→ **DATA TO EXAMINE**:

= Beginning of Section =

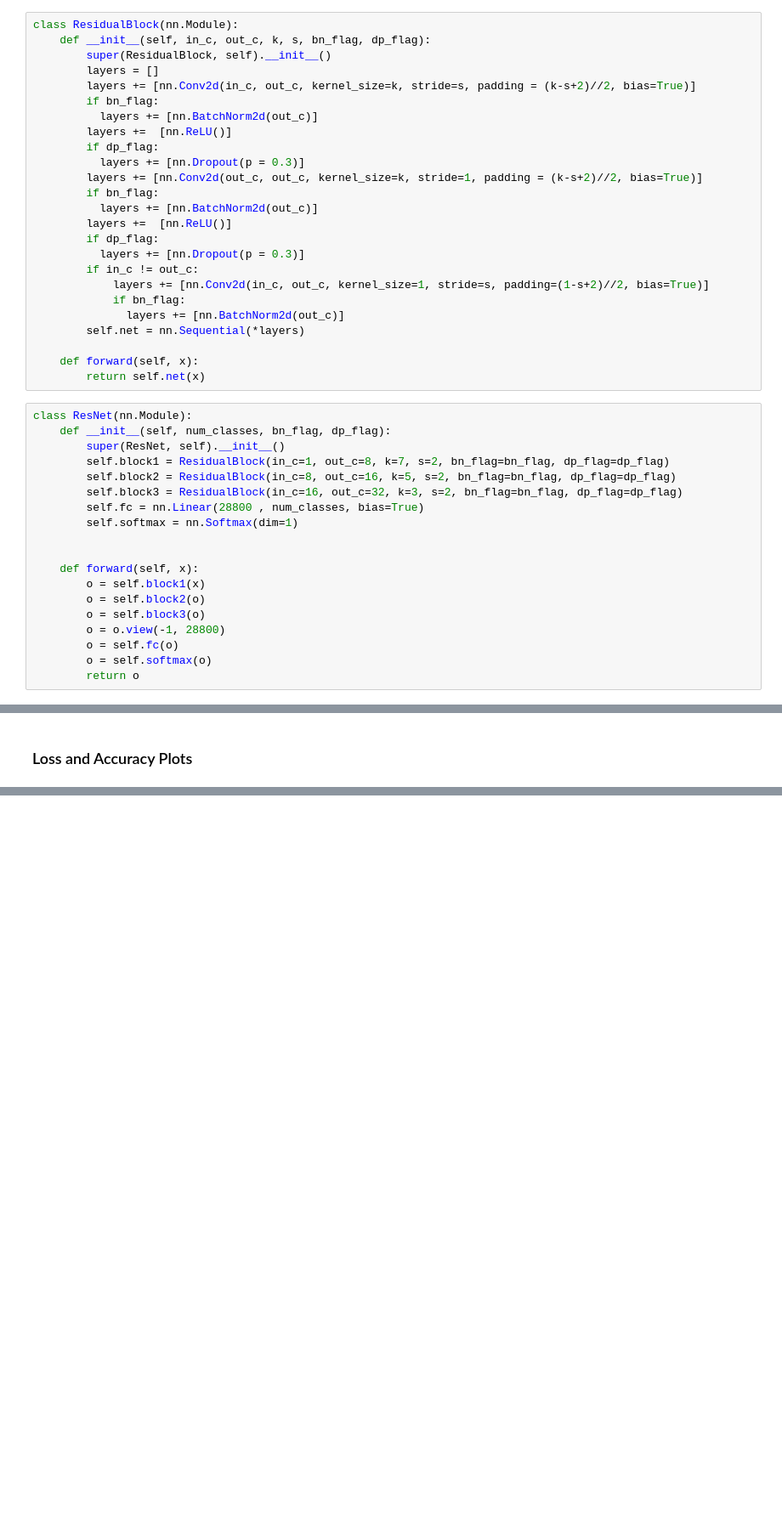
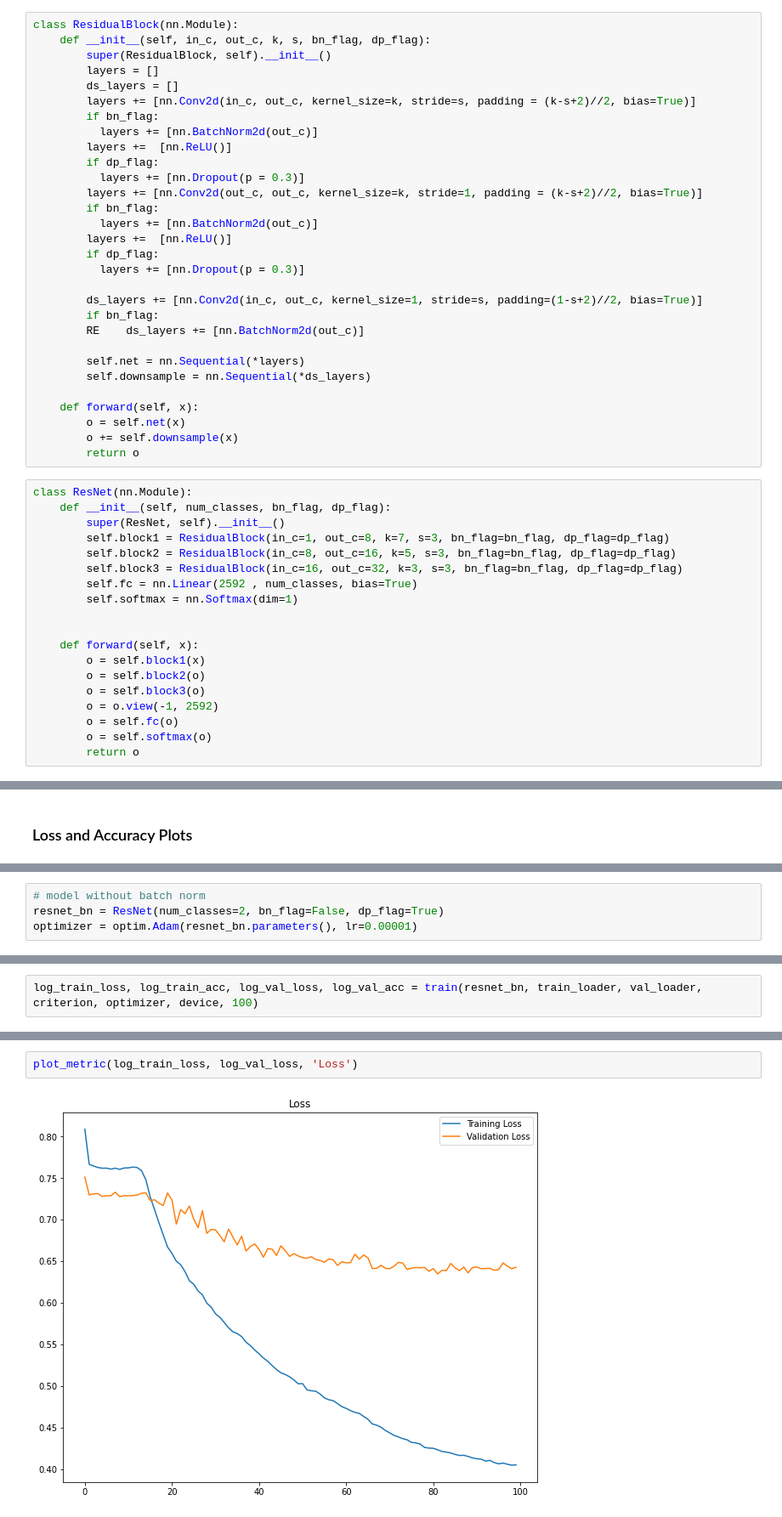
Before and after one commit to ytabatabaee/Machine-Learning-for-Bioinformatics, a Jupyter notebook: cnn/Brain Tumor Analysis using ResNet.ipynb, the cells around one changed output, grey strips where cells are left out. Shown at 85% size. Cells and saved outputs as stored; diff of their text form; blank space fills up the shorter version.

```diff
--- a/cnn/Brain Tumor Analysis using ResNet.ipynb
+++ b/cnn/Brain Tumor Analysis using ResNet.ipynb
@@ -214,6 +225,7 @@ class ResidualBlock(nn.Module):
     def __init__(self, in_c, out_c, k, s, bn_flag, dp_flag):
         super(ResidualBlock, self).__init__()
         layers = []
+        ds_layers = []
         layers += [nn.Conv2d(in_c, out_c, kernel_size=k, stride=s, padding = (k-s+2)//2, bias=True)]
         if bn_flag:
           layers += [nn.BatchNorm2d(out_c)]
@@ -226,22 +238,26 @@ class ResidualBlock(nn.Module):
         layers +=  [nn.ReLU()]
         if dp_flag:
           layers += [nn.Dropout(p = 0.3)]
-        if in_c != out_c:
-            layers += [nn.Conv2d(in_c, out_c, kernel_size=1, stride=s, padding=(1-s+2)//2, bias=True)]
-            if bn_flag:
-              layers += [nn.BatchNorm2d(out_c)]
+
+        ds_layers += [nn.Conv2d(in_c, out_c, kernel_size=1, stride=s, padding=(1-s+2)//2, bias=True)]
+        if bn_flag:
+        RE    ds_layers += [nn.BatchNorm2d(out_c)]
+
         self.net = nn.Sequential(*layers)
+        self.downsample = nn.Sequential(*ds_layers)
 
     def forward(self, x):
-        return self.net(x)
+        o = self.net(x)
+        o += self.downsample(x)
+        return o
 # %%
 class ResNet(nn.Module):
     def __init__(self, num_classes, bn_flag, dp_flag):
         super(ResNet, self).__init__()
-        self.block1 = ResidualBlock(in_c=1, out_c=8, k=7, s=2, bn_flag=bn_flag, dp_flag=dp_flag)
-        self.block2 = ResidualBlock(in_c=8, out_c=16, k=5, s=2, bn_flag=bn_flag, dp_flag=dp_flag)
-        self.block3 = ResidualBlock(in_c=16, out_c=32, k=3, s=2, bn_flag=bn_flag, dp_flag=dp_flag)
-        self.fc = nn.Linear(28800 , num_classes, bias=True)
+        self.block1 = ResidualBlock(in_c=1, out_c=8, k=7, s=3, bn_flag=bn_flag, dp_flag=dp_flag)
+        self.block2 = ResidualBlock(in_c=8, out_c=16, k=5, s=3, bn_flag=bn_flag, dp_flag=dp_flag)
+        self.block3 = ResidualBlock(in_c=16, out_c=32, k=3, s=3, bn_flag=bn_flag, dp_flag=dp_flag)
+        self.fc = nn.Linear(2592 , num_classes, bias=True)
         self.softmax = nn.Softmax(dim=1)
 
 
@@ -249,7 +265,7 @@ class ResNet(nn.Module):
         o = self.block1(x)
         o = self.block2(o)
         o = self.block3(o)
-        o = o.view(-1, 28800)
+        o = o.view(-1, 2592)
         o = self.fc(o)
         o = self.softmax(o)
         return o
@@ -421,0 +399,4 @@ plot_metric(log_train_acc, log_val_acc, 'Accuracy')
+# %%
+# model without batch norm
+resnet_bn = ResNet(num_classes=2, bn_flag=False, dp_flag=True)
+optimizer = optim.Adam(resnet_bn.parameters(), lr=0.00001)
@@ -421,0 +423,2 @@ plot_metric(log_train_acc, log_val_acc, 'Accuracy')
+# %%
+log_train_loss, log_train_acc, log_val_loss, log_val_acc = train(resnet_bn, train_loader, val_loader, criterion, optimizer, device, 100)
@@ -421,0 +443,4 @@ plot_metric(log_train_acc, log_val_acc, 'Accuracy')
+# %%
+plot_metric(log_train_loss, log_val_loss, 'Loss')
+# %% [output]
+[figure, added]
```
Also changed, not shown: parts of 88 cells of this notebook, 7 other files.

= End of Section =

Send back the listing exactly as it stands. Do not include the pictures.

Before and after one commit to ytabatabaee/Machine-Learning-for-Bioinformatics, a Jupyter notebook: cnn/Brain Tumor Analysis using ResNet.ipynb, the cells around one changed output, grey strips where cells are left out. Shown at 85% size. Cells and saved outputs as stored; diff of their text form; blank space fills up the shorter version.

```diff
--- a/cnn/Brain Tumor Analysis using ResNet.ipynb
+++ b/cnn/Brain Tumor Analysis using ResNet.ipynb
@@ -214,6 +225,7 @@ class ResidualBlock(nn.Module):
     def __init__(self, in_c, out_c, k, s, bn_flag, dp_flag):
         super(ResidualBlock, self).__init__()
         layers = []
+        ds_layers = []
         layers += [nn.Conv2d(in_c, out_c, kernel_size=k, stride=s, padding = (k-s+2)//2, bias=True)]
         if bn_flag:
           layers += [nn.BatchNorm2d(out_c)]
@@ -226,22 +238,26 @@ class ResidualBlock(nn.Module):
         layers +=  [nn.ReLU()]
         if dp_flag:
           layers += [nn.Dropout(p = 0.3)]
-        if in_c != out_c:
-            layers += [nn.Conv2d(in_c, out_c, kernel_size=1, stride=s, padding=(1-s+2)//2, bias=True)]
-            if bn_flag:
-              layers += [nn.BatchNorm2d(out_c)]
+
+        ds_layers += [nn.Conv2d(in_c, out_c, kernel_size=1, stride=s, padding=(1-s+2)//2, bias=True)]
+        if bn_flag:
+        RE    ds_layers += [nn.BatchNorm2d(out_c)]
+
         self.net = nn.Sequential(*layers)
+        self.downsample = nn.Sequential(*ds_layers)
 
     def forward(self, x):
-        return self.net(x)
+        o = self.net(x)
+        o += self.downsample(x)
+        return o
 # %%
 class ResNet(nn.Module):
     def __init__(self, num_classes, bn_flag, dp_flag):
         super(ResNet, self).__init__()
-        self.block1 = ResidualBlock(in_c=1, out_c=8, k=7, s=2, bn_flag=bn_flag, dp_flag=dp_flag)
-        self.block2 = ResidualBlock(in_c=8, out_c=16, k=5, s=2, bn_flag=bn_flag, dp_flag=dp_flag)
-        self.block3 = ResidualBlock(in_c=16, out_c=32, k=3, s=2, bn_flag=bn_flag, dp_flag=dp_flag)
-        self.fc = nn.Linear(28800 , num_classes, bias=True)
+        self.block1 = ResidualBlock(in_c=1, out_c=8, k=7, s=3, bn_flag=bn_flag, dp_flag=dp_flag)
+        self.block2 = ResidualBlock(in_c=8, out_c=16, k=5, s=3, bn_flag=bn_flag, dp_flag=dp_flag)
+        self.block3 = ResidualBlock(in_c=16, out_c=32, k=3, s=3, bn_flag=bn_flag, dp_flag=dp_flag)
+        self.fc = nn.Linear(2592 , num_classes, bias=True)
         self.softmax = nn.Softmax(dim=1)
 
 
@@ -249,7 +265,7 @@ class ResNet(nn.Module):
         o = self.block1(x)
         o = self.block2(o)
         o = self.block3(o)
-        o = o.view(-1, 28800)
+        o = o.view(-1, 2592)
         o = self.fc(o)
         o = self.softmax(o)
         return o
@@ -421,0 +399,4 @@ plot_metric(log_train_acc, log_val_acc, 'Accuracy')
+# %%
+# model without batch norm
+resnet_bn = ResNet(num_classes=2, bn_flag=False, dp_flag=True)
+optimizer = optim.Adam(resnet_bn.parameters(), lr=0.00001)
@@ -421,0 +423,2 @@ plot_metric(log_train_acc, log_val_acc, 'Accuracy')
+# %%
+log_train_loss, log_train_acc, log_val_loss, log_val_acc = train(resnet_bn, train_loader, val_loader, criterion, optimizer, device, 100)
@@ -421,0 +443,4 @@ plot_metric(log_train_acc, log_val_acc, 'Accuracy')
+# %%
+plot_metric(log_train_loss, log_val_loss, 'Loss')
+# %% [output]
+[figure, added]
```
Also changed, not shown: parts of 88 cells of this notebook, 7 other files.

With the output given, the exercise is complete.